a) aparelho usado em radioalinhamento modelo DW-1 com dial azimutal, rotativo, fabricado pela Bendix, Radio em 1941, EUA.
American engineers J. Dillinger, H. Diamond and E. Dumore developed the use of radio signals for the correct positioning of ships and aircrafts in 1930. Basically, The American system consisted of radio beacons transmitting signals
b) indicador de bordo com escala azimutal e a antena rotativa que era fixada na fuselagem da aeronave.
in Morse code, modulated in long waves frequencies. (a) In the beginning of the WWII, the companies Lorenz and Telefunken developed for the German Air Force, LUFTWAFF, a system under the codinome of KNICKENBEIN originally used for guiding aircrafts during bombing missions over England whose radio beacon stations were located in the North Sea coast and in the English Channel.
During the period 1938-1945, numerous positioning-finding systems were developed both in Great Britain and America. They were pulse- modulated system. Amongst them are the Bristish type GEE and DECCA and the American LORAN or Long-range Navigational Aid.
The operation of boths systems is based on determining the difference in the time of arrival at the receiver or radio frequency pulses tranmistted simutaneously or at definite time intervals from a series of
(a) um tipo de radio receptor usado no sistema LORAN.
ground transmitters. The GEE system depends on the use of hyperbolic or lattice charts consisting of a
c) ilustração do indicador de bordo da aeronave mostrando o seu dial ou escala calibrada em 360º.

chain of tranmistters arranged in groups of three or four. Each transmitter operates on the same radio frequencies; usually 20 and 80 MHz. The DECCA system uses low frequency continuous wave-phase, in the order of 100 kHz comparition, to provide continuous position fixing. The American LORAN was based on the same principles as GEE, but operates on a radio frequency of approximately 1900 KHz. (b) The development of the VHF omni-directional radio range, usually known as VOR was developed in 1945. It enables an aircraft to fly along a pre-determined path into an approach zone, and is suitable for furnishing navigational information between the range beacon and aircraft up to 150 to 300 km distant. Unlike the normal course beacons, LORAN provides also an infinite number of tracks radiating from the transmitter. Due to the relative simplicity of its airborne electronic equipment, it could be used as part of the aircraft radiotelephony communication system. (c)

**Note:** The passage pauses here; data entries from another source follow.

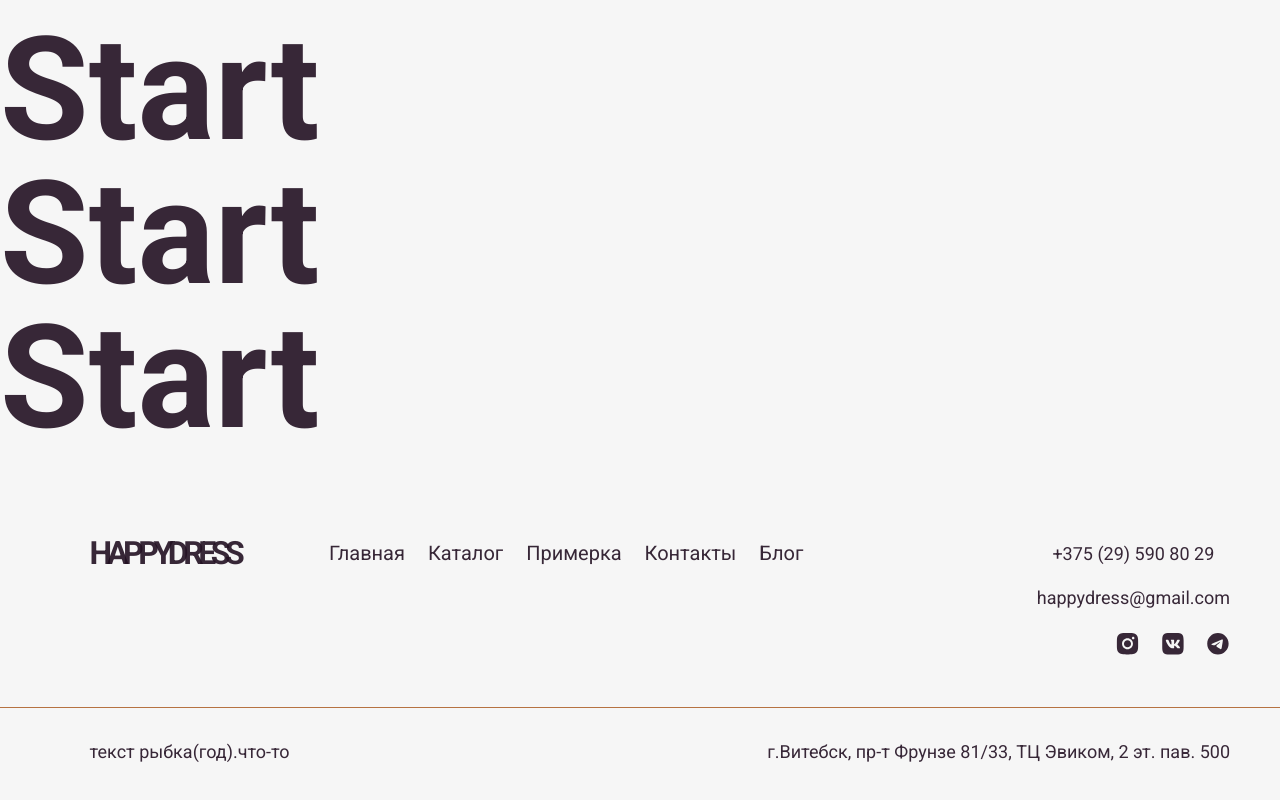
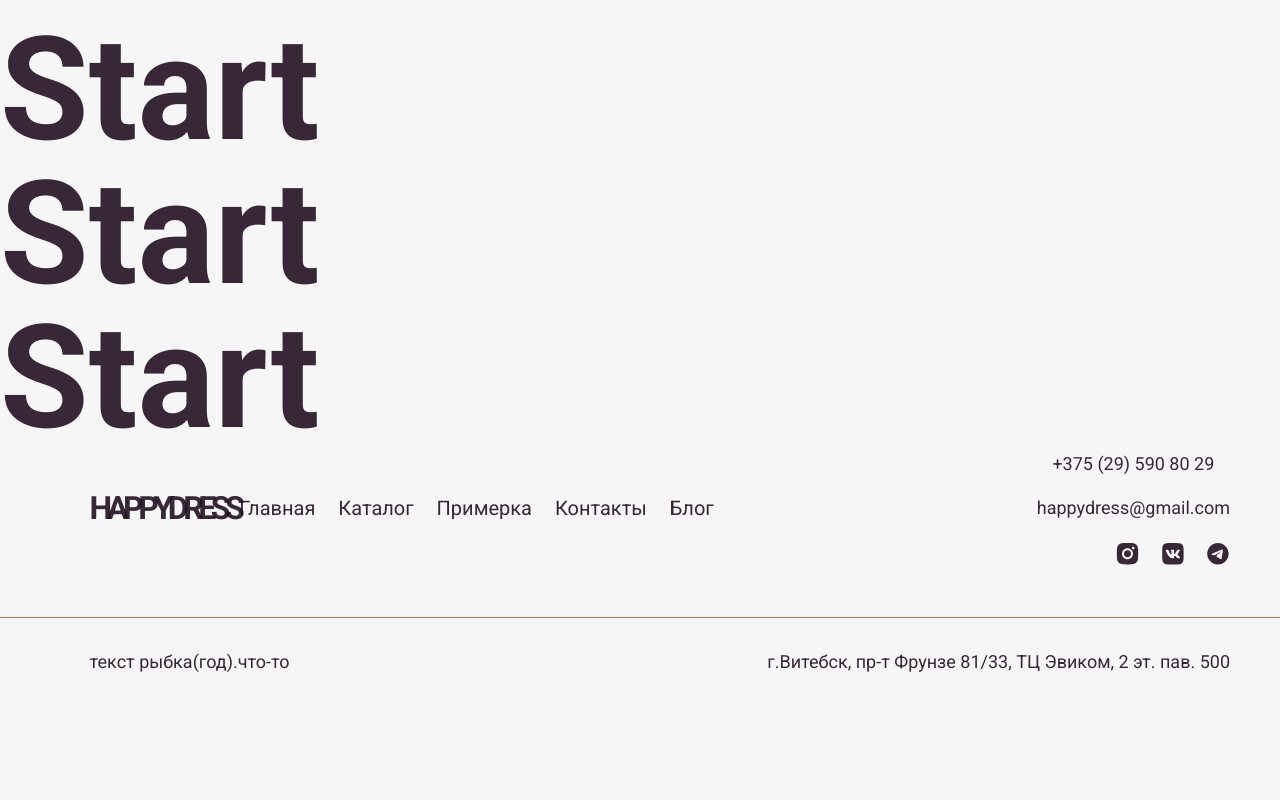
Before and after one commit to Happy-Dress/happy-dress-fe, a React (Create React App) app: page / in a window 1280 px wide. Shown: the part 1234-2034 px from the top of the page. After the commit the page ends 1950 px from the top, so only its background shows below. Built offline with nearby package versions, Linux system fonts and the light colour scheme.

Commit message:
HAP-38: fix font-sizes

```diff
--- a/src/components/Footer/FooterDesktop/FooterDesktop.module.scss
+++ b/src/components/Footer/FooterDesktop/FooterDesktop.module.scss
@@ -13,11 +13,11 @@
   width: 100%;
   align-items: center;
   padding-left: 7vw;
-  gap: 7vw;
+  // gap: 7vw;
   padding-bottom: 51.63px;
 &_title{
   @media screen and (max-width: $lg-size) {
-  padding-bottom: 30px;
+    padding-bottom: 25px;
   border-bottom: 1.8px solid rgba(167, 82, 20, 0.8);
     width: 100%;
     display: flex;
@@ -31,12 +31,17 @@
     @media screen and (max-width: $xl-size) {
       font-size: 32px;
     }
+    @media screen and (max-width:$xs-size) {
+      font-size: 24px;
+    }
     letter-spacing: -0.17em;
   }
 
   &_menu {
     display: flex;
     gap: 6%;
+    text-align: center;
+    padding: 30px 0px;
     &_item {
       font-size: 24px;
       text-underline-offset: 5px;
@@ -45,6 +50,10 @@
       }
       @media screen and (max-width: $lg-size) {
         font-size: 24px;
+      }
+      @media screen and (max-width:$xs-size) {
+        font-size: 20px;
+        padding: 22px 0px;
       }
     }
     &_item {
@@ -74,7 +83,7 @@
     gap: 4%;
     display: flex;
     padding-right: 130px;
-    padding-top: 90px;
+    // padding-top: 90px;
     @media screen and (max-width: $xl-size) {
       padding-right: 50px;
     }
@@ -85,7 +94,7 @@
       display: flex;
     // justify-content: flex-end;
     align-items: center;
-    padding-top: 30px;
+    padding: 30px 0px;
     border-top: 1.8px solid rgba(167, 82, 20, 0.8);
     }
 
@@ -117,9 +126,15 @@
     }
     &_phone{
       margin-bottom: 16px;
+      @media screen and (max-width:$xs-size) {
+        font-size: 20px;
+      }
     }
     &_email{
       margin-bottom: 21px;
+      @media screen and (max-width:$xs-size) {
+        font-size: 20px;
+      }
     }
     &_menu{
       display: flex;
--- a/src/components/Footer/FooterMobile/FooterMobile.module.scss
+++ b/src/components/Footer/FooterMobile/FooterMobile.module.scss
@@ -1,13 +1,27 @@
 @import '../../../styles/media-sizes';
 @import '../../../styles/colors';
 
-.Footer_wrapper {
+.Footer{
+&_wrapper {
   display: flex;
   justify-content: center;
   text-align: center;
-  padding-top: 30px;
+  padding: 30px 0px 37.49px 0;
   display: none;
   @media screen and (max-width:$lg-size) {
     display: flex;
   }
+  @media screen and (max-width:$xs-size) {
+    font-size: 18px;
+  }
+
 }
+&_menu {
+  &_item {
+    @media screen and (max-width:$xs-size) {
+      font-size: 20px;
+    }
+
+}
+}
+}
```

(b) Radio operator on board aircraft using radio system navigation, circa 1939. (News Radio)

(a) Illustration of DECCA radio navegation system showing the coordinates, the points with the radio beacons and the indicating instruments of the radio-signal in the panel of the aircraft.

Radio alignment, an invisible road in the sky
(b) Ilustration of the instrument in the aircraft panel, used in VOR system .
(c) illustration of a primitive instrument for positioning and flight orientation.